Bryn Mawr Classical Review (ISSN: 1055-7660) was founded by Richard Hamilton and James, J. O’Donnell, and purports to be the second oldest online scholarly journal in the humanities, and the oldest open access journal.1 The first reviews shipped in November 1990. In 1993, we were joined by the Bryn Mawr Medieval Review (since 1997: The Medieval Review), conceived by Eugene Vance of the University of Washington and now edited by Deborah Deliyannis at Indiana University (where it is based). Email subscribers may elect to receive BMCR alone or BMCR and TMR together (subscription form here).
The editors are grateful to numerous colleagues and institutions over the years of our work. Chiefly we owe a debt to our editorial board and to our myriad contributors, whose work is the center of what we do. Particular thanks to former editors: Ellen Bauerle, Barbara Barletta, Tad Brennan, Brendan Burke, Matthew Christ, Cynthia Damon, Mark Edwards, Joseph Farrell, Rolando Ferri, Sander Goldberg, Alain Gowing, Richard Green, Dan Hooley, Simon Hornblower, Brad Inwood, Ine Jacobs, David Johnson, Christina Kraus, Eleanor Winsor Leach, Peter Magee, Miranda Marvin, Jenifer Neils, Robert Ousterhout, David Potter, Kent Rigsby, Jeffrey Rusten, Stephen Salkever, David Sansone, Nancy Shumate, David Sider, William Slater, and John Yardley.

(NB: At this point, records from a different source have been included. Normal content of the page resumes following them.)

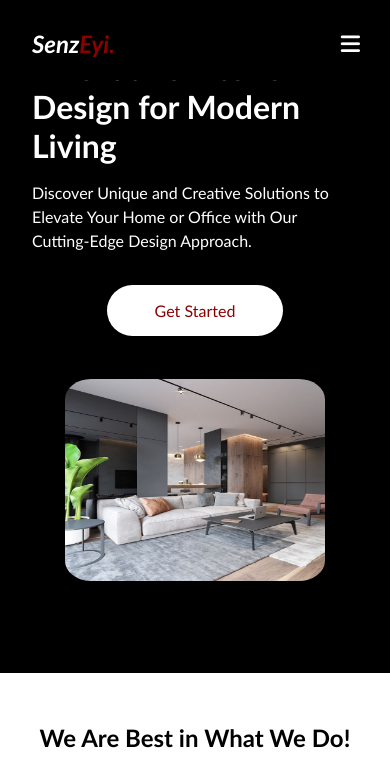
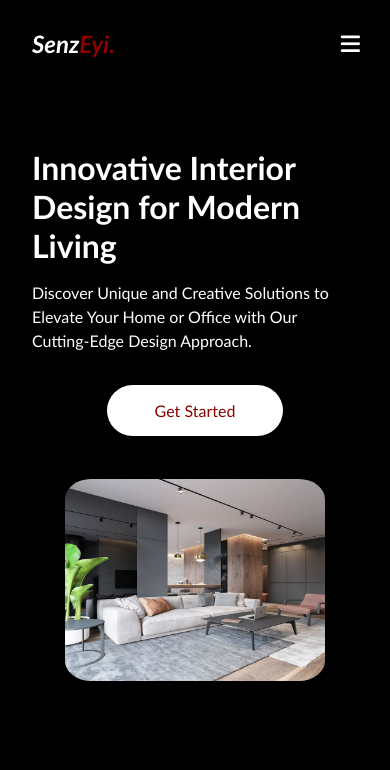
Before and after one commit to Julienish14/simpleInteriorD, a plain HTML site: page StaticSenzeyi/index.html in a window 390 px wide. Shown: the top 770 px of the page. Drawn offline with Linux system fonts and the light colour scheme.

Commit message:
Add new change

```diff
--- a/StaticSenzeyi/style.css
+++ b/StaticSenzeyi/style.css
@@ -290,7 +290,9 @@
     #click:checked ~ .menu i:before{
       content: "\f00d";
     }
-
+    .home-col-left{
+      margin-top: 100px;
+    }
 
     /* About Styles  */
     .about-container{
```
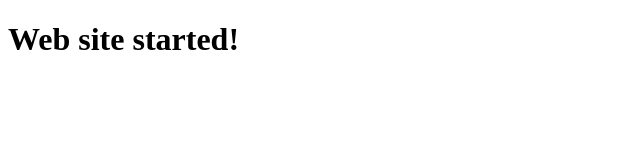
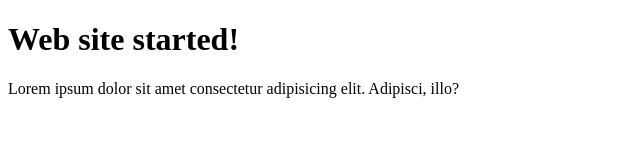
Before and after one commit to Ikhlasdev17/my-website, a plain HTML site: page index.html in a window 1280 px wide. Shown: the whole page, without its empty margins (0-640 px from the left). Drawn offline with Linux system fonts and the light colour scheme.

Commit message:
paragraph added

```diff
--- a/index.html
+++ b/index.html
@@ -8,5 +8,6 @@
 </head>
 <body>
   <h1>Web site started!</h1>
+  <p>Lorem ipsum dolor sit amet consectetur adipisicing elit. Adipisci, illo?</p>
 </body>
 </html>
```
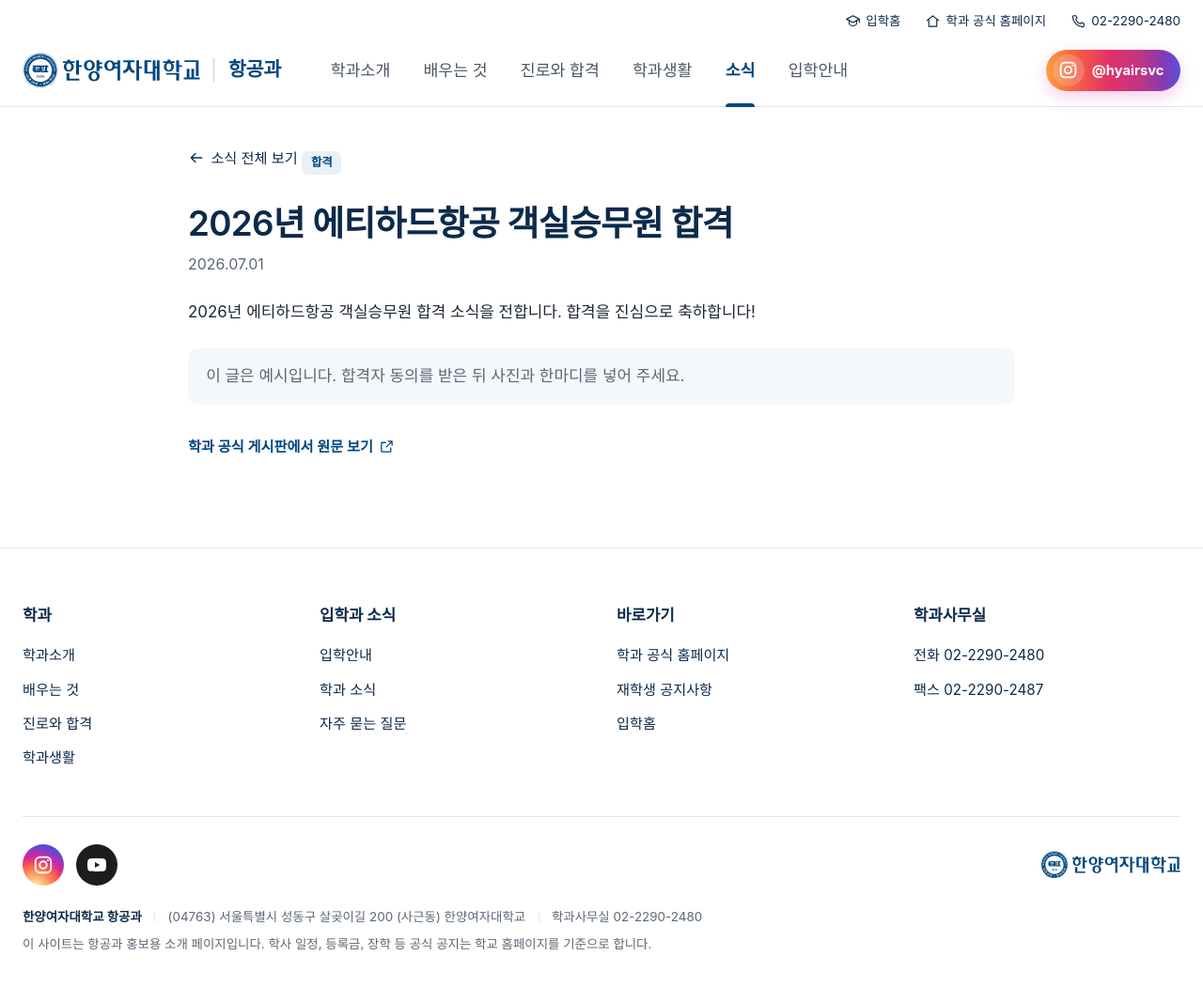
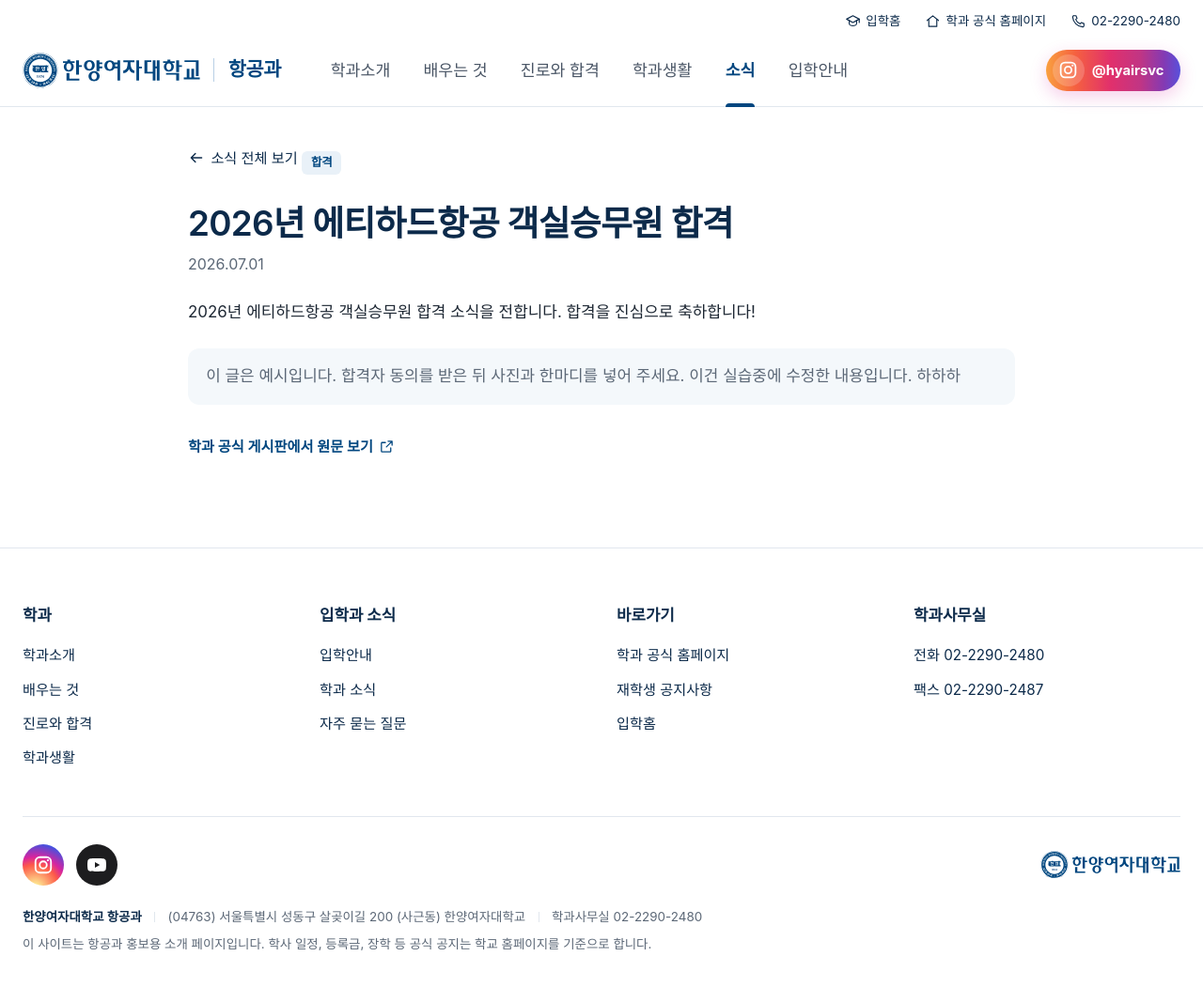
Before and after one commit to takjakim/hywu-air, a Jekyll site: the page built from _posts/2026-07-01-etihad-cabin-crew.md, in a window 1280 px wide and 1118 px high. Shown: the top 1051 px of the window at 94% size. Built offline with Jekyll 4.4.1, drawn with Linux system fonts in a browser that asks for light colours; some web fonts are replaced.

Commit message:
하하하

```diff
--- a/_posts/2026-07-01-etihad-cabin-crew.md
+++ b/_posts/2026-07-01-etihad-cabin-crew.md
@@ -12,3 +12,4 @@ sitemap: false
 2026년 에티하드항공 객실승무원 합격 소식을 전합니다. 합격을 진심으로 축하합니다!
 
 > 이 글은 예시입니다. 합격자 동의를 받은 뒤 사진과 한마디를 넣어 주세요.
+> 이건 실습중에 수정한 내용입니다. 하하하
```
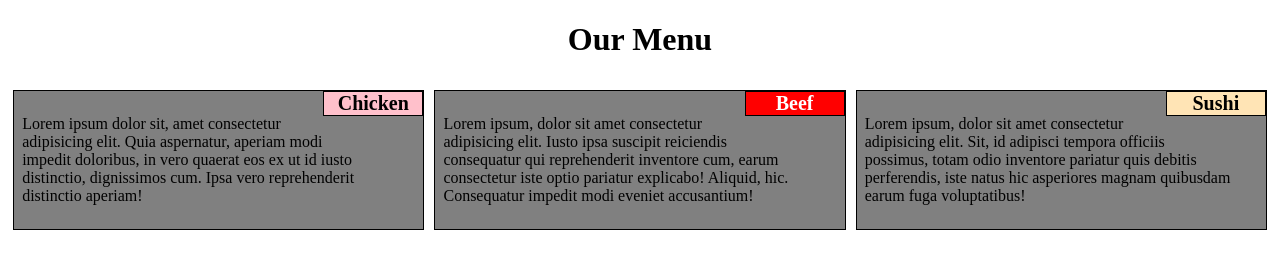
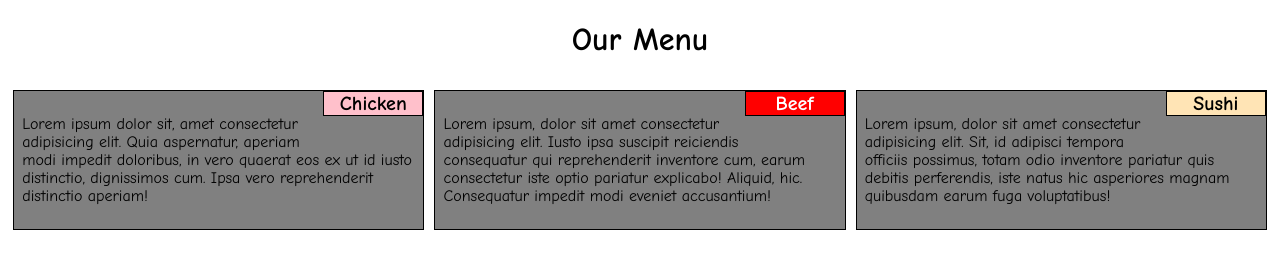
Before and after one commit to santijpg/mod2_solution, a plain HTML site: page index.html in a window 1280 px wide. Drawn offline with Linux system fonts and the light colour scheme.

Commit message:
Update styles.css
Add comic sans font

```diff
--- a/styles.css
+++ b/styles.css
@@ -5,10 +5,12 @@
 
 h1 {
     text-align: center;
+    font-family: "Comic Sans MS";
 }
 
 
 p{
+    font-family: "Comic Sans MS";
     font-size: 16px;
     padding: 2%;
     margin-right: auto;
@@ -26,6 +28,7 @@ p{
 }
 
 .menuOptionBox {
+    font-family: "Comic Sans MS";
     font-size: 20px;
     width: 100px;
     text-align: center;
```
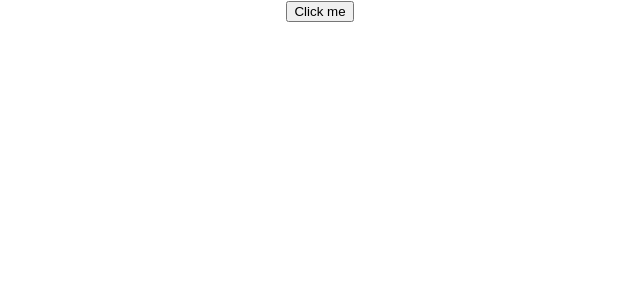
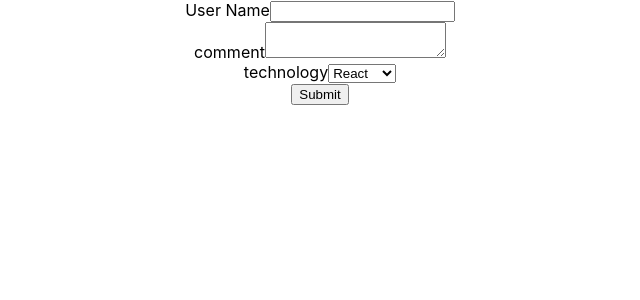
Before and after one commit to sameera999/first-react-app, a React (Create React App) app: page / in a window 1280 px wide. Shown: the top 300 px of the page, without its empty margins (320-960 px from the left). Built offline with nearby package versions, Linux system fonts and the light colour scheme.

Commit message:
form handling

```diff
--- /dev/null
+++ b/src/components/FormCompo.js
@@ -0,0 +1,66 @@
+import React, { Component } from 'react'
+
+ class FormCompo extends Component {
+    constructor(props) {
+        super(props)
+
+        this.state = {
+            userName: '',
+            comment: '',
+            technology: ''
+        }
+    }
+
+    usernameChange = event =>{
+        this.setState({
+            userName: event.target.value
+        });
+    }
+    commentChange = event =>{
+        this.setState({
+            comment: event.target.value
+        });
+    }
+    technologyChange = event =>{
+        this.setState({
+            technology: event.target.value
+        });
+    }
+    submitForm = (event) =>{
+       alert(`${this.state.userName} - ${this.state.comment} - ${this.state.technology}`);
+       event.preventDefault();
+    }
+
+    render() {
+        return (
+        <form onSubmit={this.submitForm}>
+            <div>
+                <label>User Name</label>
+                <input
+                    type='text'
+                    value={this.state.userName}
+                    onChange={this.usernameChange}/>
+            </div>
+            <div>
+                <label>comment</label>
+                <textarea
+                    type='text'
+                    value={this.state.comment}
+                    onChange={this.commentChange}>
+                </textarea>
+            </div>
+            <div>
+                <label>technology</label>
+                <select value={this.state.technology} onChange={this.technologyChange}>
+                    <option value="react">React</option>
+                    <option value="vue">Vue</option>
+                    <option value="angular">Angular</option>
+                </select>
+            </div>
+            <input type="submit" value="Submit" />
+        </form>
+        )
+    }
+}
+
+export default FormCompo
--- a/src/components/ParentComponent.js
+++ b/src/components/ParentComponent.js
@@ -1,5 +1,6 @@
 import React, { Component } from 'react'
 import ChildComponent from './ChildComponent'
+import FormCompo from './FormCompo'
 
 
 class ParentComponent extends Component {
@@ -20,7 +21,8 @@ class ParentComponent extends Component {
   render() {
     return (
       <div>
-        <ChildComponent showMsgParent={this.showMsgParent}/>
+        <FormCompo/>
+        {/* <ChildComponent showMsgParent={this.showMsgParent}/> */}
       </div>
 
     )
```
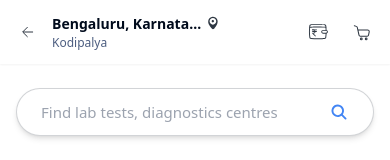
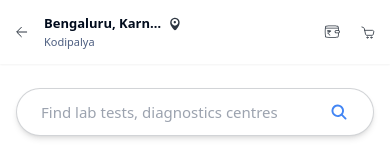
Before and after one commit to Sooraj2003/medibuddy-fe-cursor, a React (Vite) app: page / in a window 390 px wide. Shown: the top 160 px of the page. Built offline with nearby package versions, Linux system fonts and the light colour scheme; no server answers.

Commit message:
Navbar fix

```diff
--- a/src/components/Navbar.jsx
+++ b/src/components/Navbar.jsx
@@ -1,17 +1,17 @@
 const Navbar = () => {
   return (
-    <div className="navbar bg-[#FFFFFF] px-3 md:px-10 py-2 md:py-4 shadow-sm fixed top-0 w-full z-50">
-      <div className="flex-1">
+    <div className="navbar bg-[#FFFFFF] px-2 md:px-10 py-2 md:py-4 shadow-sm fixed top-0 w-full z-50">
+      <div className="flex-1 min-w-0">
         <div className="flex items-center gap-2 md:gap-4">
           {/* Back Arrow */}
-          <button className="w-8 md:w-10 h-8 md:h-10 flex items-center justify-center hover:bg-[#F7FAFF] rounded-full transition-colors">
+          <button className="w-7 md:w-10 h-7 md:h-10 flex-shrink-0 flex items-center justify-center hover:bg-[#F7FAFF] rounded-full transition-colors">
             <img className="w-4 md:w-6" src="/assets/arrow-left.svg" alt="Back" />
           </button>
 
           {/* Location Info */}
-          <div className="flex flex-col">
+          <div className="flex flex-col min-w-0">
             <div className="flex items-center gap-1 md:gap-1.5">
-              <span className="text-[14px] md:text-[20px] font-semibold text-[#000B1C] truncate max-w-[150px] md:max-w-none">
+              <span className="text-[13px] md:text-[20px] font-semibold text-[#000B1C] truncate max-w-[120px] md:max-w-none">
                 Bengaluru, Karnataka
               </span>
               <img
@@ -20,7 +20,7 @@ const Navbar = () => {
                 alt="GPS"
               />
             </div>
-            <span className="text-[12px] md:text-[16px] text-[#4D5E80]">
+            <span className="text-[11px] md:text-[16px] text-[#4D5E80] truncate max-w-[120px] md:max-w-none">
               Kodipalya
             </span>
           </div>
@@ -28,17 +28,17 @@ const Navbar = () => {
       </div>
 
       {/* Right Icons */}
-      <div className="flex items-center gap-3 md:gap-6">
-        <button className="w-8 md:w-11 h-8 md:h-11 flex items-center justify-center hover:bg-[#F7FAFF] rounded-full transition-colors">
+      <div className="flex items-center gap-2 md:gap-6 ml-2 md:ml-0">
+        <button className="w-7 md:w-11 h-7 md:h-11 flex-shrink-0 flex items-center justify-center hover:bg-[#F7FAFF] rounded-full transition-colors">
           <img
-            className="w-5 md:w-7"
+            className="w-4 md:w-7"
             src="/assets/Wallet.svg"
             alt="Wallet"
           />
         </button>
-        <button className="w-8 md:w-11 h-8 md:h-11 flex items-center justify-center hover:bg-[#F7FAFF] rounded-full transition-colors">
+        <button className="w-7 md:w-11 h-7 md:h-11 flex-shrink-0 flex items-center justify-center hover:bg-[#F7FAFF] rounded-full transition-colors">
           <img
-            className="w-5 md:w-7"
+            className="w-4 md:w-7"
             src="/assets/Cart.svg"
             alt="Cart"
           />
```
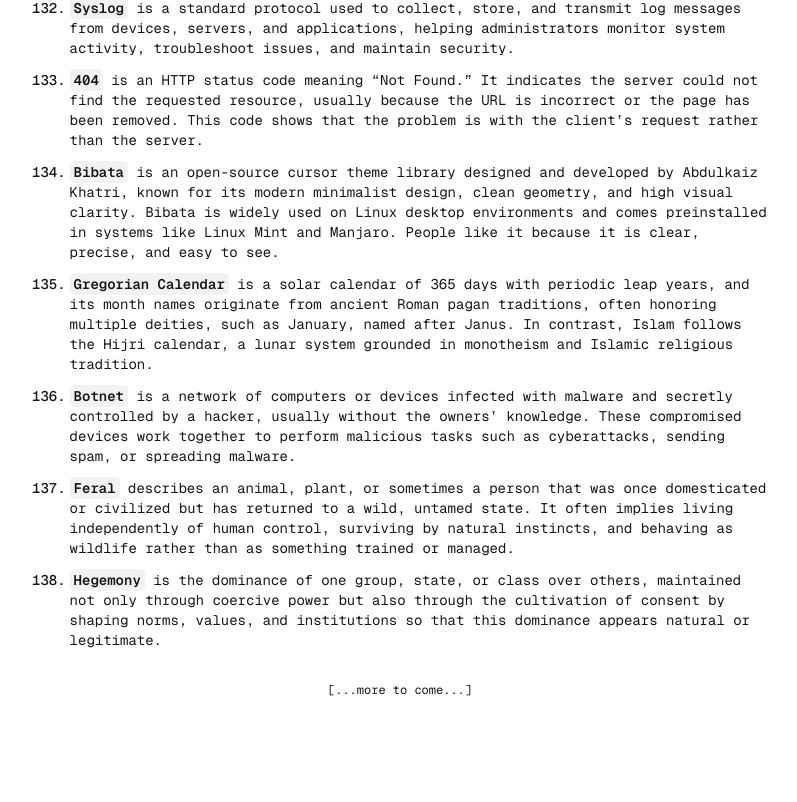
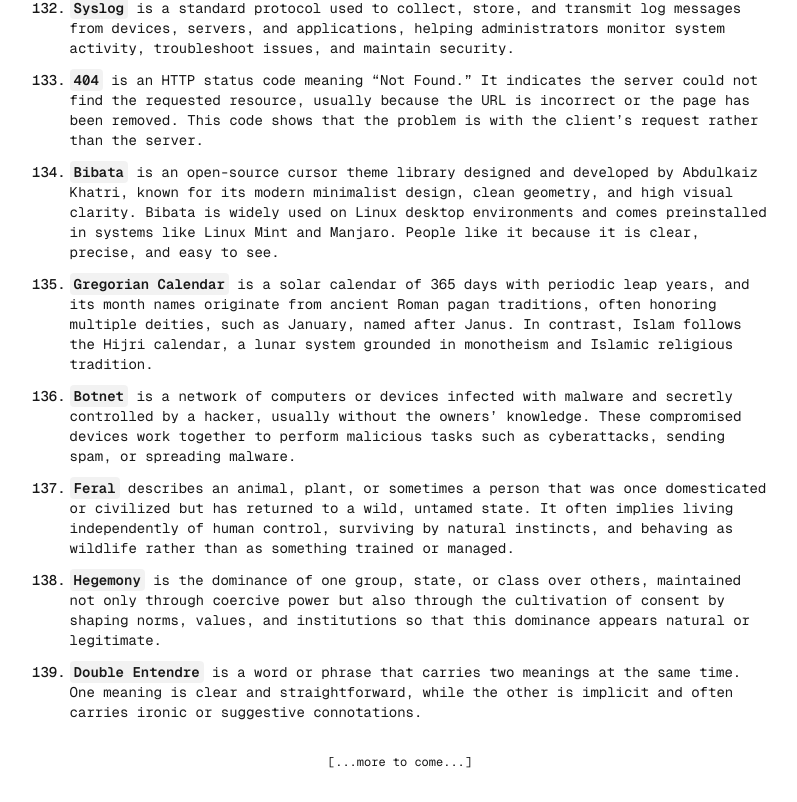
Before and after one commit to BrahimBoussada/mind-log, a Next.js app: page / in a window 1280 px wide. Shown: the part 8737-9539 px from the top of the page, without its empty margins (240-1037 px from the left). Before the commit the page ends 9467 px from the top, so only its background shows below. Built offline with nearby package versions, Linux system fonts and the light colour scheme.

Commit message:
log:06-01-2026

```diff
--- a/src/app/page.tsx
+++ b/src/app/page.tsx
@@ -1338,6 +1338,16 @@ export default function Home() {
           </Text>
         </Note>
 
+        <Note>
+          <N>139.</N>
+          <Text>
+            <Key>Double Entendre</Key> is a word or phrase that carries two
+            meanings at the same time. One meaning is clear and straightforward,
+            while the other is implicit and often carries ironic or suggestive
+            connotations.
+          </Text>
+        </Note>
+
         {/* --- end --- */}
       </NoteWrapper>
 
```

We began with a simple list-serving program at Bryn Mawr College and have used Bryn Mawr College computing facilities gratefully throughout our history. Ann Dixon was assistant director of computing at BMC in 1990 and was indispensable in getting us up and running. John Wilkin, now at the University of Illinois but formerly of the University of Virginia, was also indispensable at different points in our history, first for providing the gopher site and technical support when we began serious archiving in 1992, and later for advice and technical support on our transition to the web presentation seen here. We are also grateful to Kendon Stubbs of the University of Virginia Library for his support and assistance over many years. From 1994-1999, BMCR enjoyed the support of the Andrew W. Mellon Foundation as part of a larger Mellon project to study the growth and functioning of electronic journals: Richard Ekman and Richard Quandt at Mellon were colleagues and friends through this period. The web presentation enjoyed the privileges of the University of Pennsylvania’s Center for the Computer Analysis of Texts and could not have been possible without the assistance of Penn’s Jay Treat, Ken MacFarlane, Warren Petrofsky, and Ira Winston. The present web instantiation emerged from a partnership with “The Stoa Consortium“, and in particular Anne Mahoney and Ross Scaife. All websites are “under construction” in perpetuity and this is no exception. Suggestions, comments, and criticism are eagerly sought and welcomed.